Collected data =
···
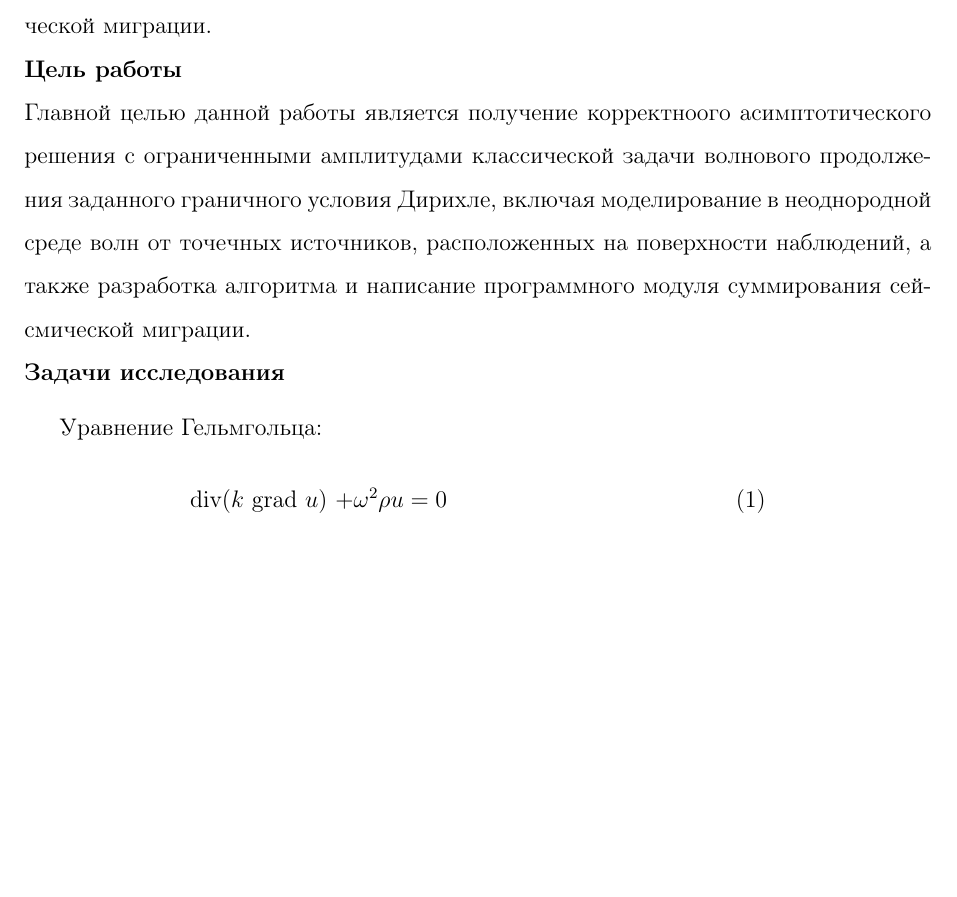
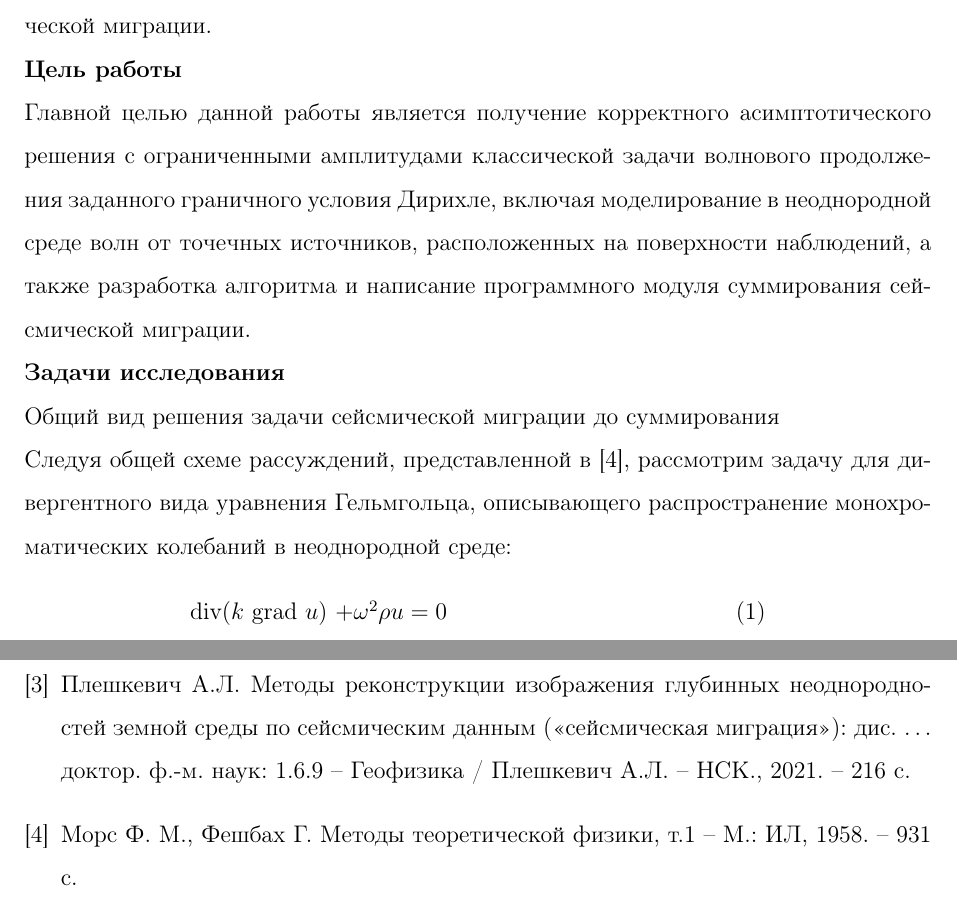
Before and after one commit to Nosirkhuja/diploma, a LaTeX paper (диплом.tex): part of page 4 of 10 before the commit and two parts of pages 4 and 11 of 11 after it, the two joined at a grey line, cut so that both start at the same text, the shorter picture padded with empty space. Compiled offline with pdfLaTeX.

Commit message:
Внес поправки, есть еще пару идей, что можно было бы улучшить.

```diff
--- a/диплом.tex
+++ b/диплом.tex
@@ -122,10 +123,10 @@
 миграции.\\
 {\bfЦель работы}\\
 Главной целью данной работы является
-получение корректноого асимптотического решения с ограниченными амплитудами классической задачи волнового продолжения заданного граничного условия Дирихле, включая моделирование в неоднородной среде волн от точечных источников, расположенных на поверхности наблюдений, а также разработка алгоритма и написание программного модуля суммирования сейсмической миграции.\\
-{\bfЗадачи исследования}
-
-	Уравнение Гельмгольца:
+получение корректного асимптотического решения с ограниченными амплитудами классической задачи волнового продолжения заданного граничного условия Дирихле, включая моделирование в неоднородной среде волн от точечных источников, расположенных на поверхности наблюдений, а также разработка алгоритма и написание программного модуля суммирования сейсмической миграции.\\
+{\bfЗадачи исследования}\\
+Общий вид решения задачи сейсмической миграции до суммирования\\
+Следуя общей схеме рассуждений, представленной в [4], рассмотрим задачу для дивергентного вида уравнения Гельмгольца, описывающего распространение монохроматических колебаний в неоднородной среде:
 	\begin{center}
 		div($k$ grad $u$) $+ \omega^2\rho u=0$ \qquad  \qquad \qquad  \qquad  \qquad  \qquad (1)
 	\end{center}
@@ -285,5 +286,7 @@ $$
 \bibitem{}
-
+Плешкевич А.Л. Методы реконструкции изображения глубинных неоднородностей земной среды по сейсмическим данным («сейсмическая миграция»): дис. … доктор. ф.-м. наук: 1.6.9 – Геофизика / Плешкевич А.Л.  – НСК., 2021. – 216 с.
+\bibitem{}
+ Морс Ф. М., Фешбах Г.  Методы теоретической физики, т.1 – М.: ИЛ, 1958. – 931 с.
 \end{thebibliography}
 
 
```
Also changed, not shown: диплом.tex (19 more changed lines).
···
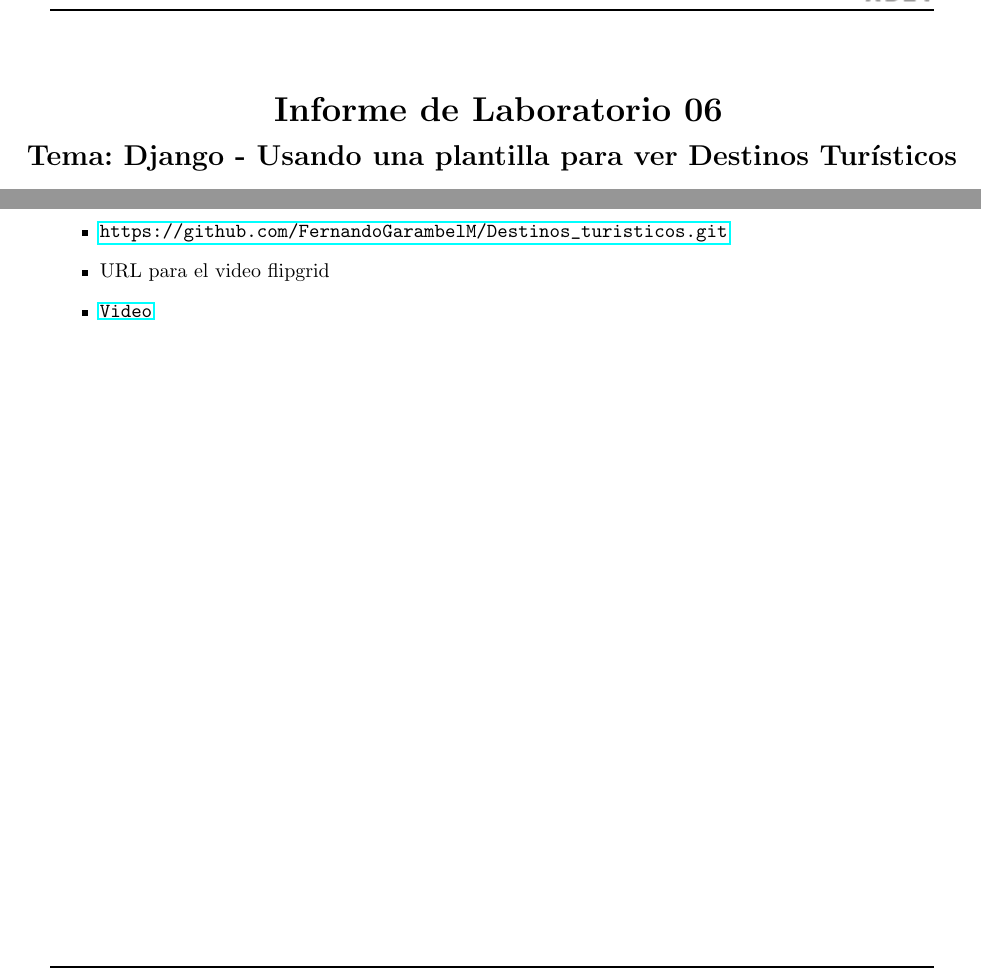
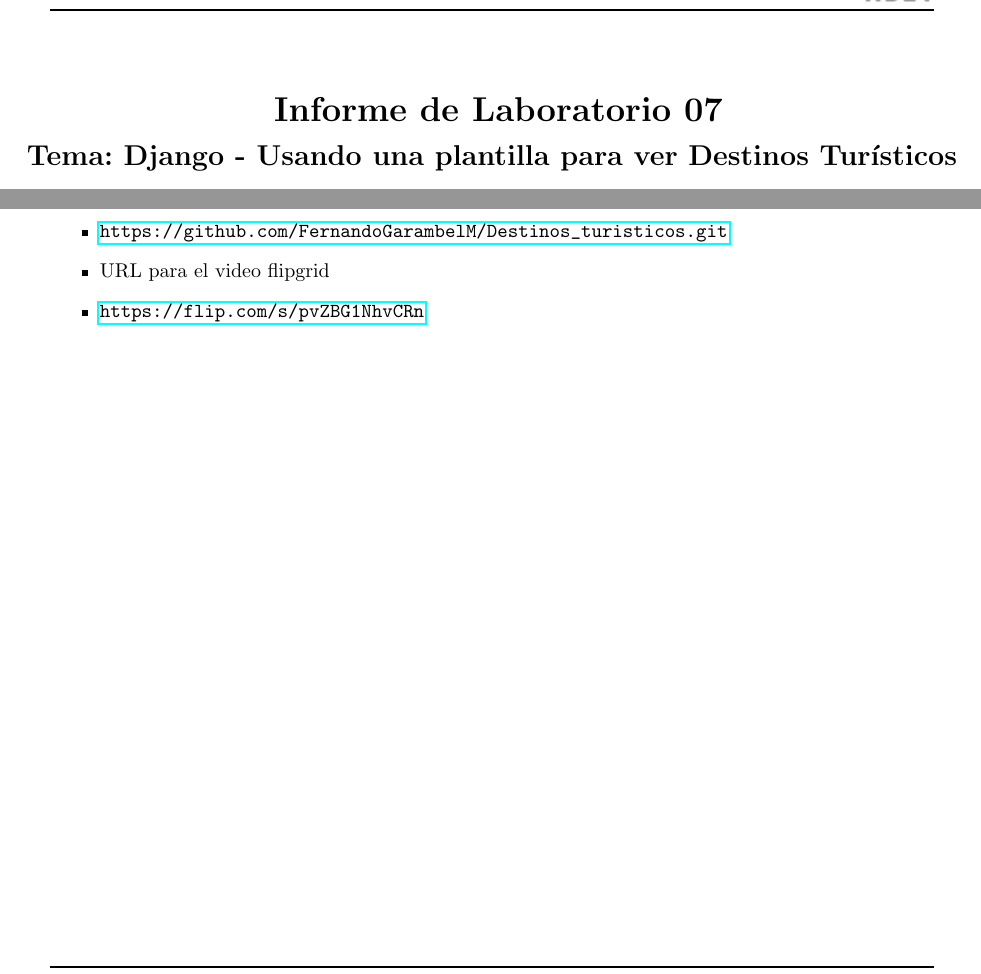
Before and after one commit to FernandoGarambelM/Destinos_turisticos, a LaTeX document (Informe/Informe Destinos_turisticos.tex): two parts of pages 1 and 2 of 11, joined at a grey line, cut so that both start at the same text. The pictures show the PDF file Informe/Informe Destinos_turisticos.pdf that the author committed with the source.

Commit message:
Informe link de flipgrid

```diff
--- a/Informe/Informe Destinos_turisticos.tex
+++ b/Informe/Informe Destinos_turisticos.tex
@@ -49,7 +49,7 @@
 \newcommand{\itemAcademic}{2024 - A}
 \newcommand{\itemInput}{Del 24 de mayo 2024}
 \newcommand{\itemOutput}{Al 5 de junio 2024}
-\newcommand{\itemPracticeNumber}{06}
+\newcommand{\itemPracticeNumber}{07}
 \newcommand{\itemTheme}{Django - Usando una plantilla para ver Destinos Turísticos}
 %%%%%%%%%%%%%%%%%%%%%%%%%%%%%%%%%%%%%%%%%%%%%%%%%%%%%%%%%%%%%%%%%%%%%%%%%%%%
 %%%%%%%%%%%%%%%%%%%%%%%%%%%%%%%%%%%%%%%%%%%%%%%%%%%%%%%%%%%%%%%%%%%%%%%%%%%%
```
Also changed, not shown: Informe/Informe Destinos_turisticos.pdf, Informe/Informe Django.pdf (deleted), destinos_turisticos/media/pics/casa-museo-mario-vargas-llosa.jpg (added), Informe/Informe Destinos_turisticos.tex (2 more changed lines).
···
Instructions to follow = Your answer should consist of every line from the entries that holds "shown".

Result for this task =
Also changed, not shown: диплом.tex (19 more changed lines).
Also changed, not shown: Informe/Informe Destinos_turisticos.pdf, Informe/Informe Django.pdf (deleted), destinos_turisticos/media/pics/casa-museo-mario-vargas-llosa.jpg (added), Informe/Informe Destinos_turisticos.tex (2 more changed lines).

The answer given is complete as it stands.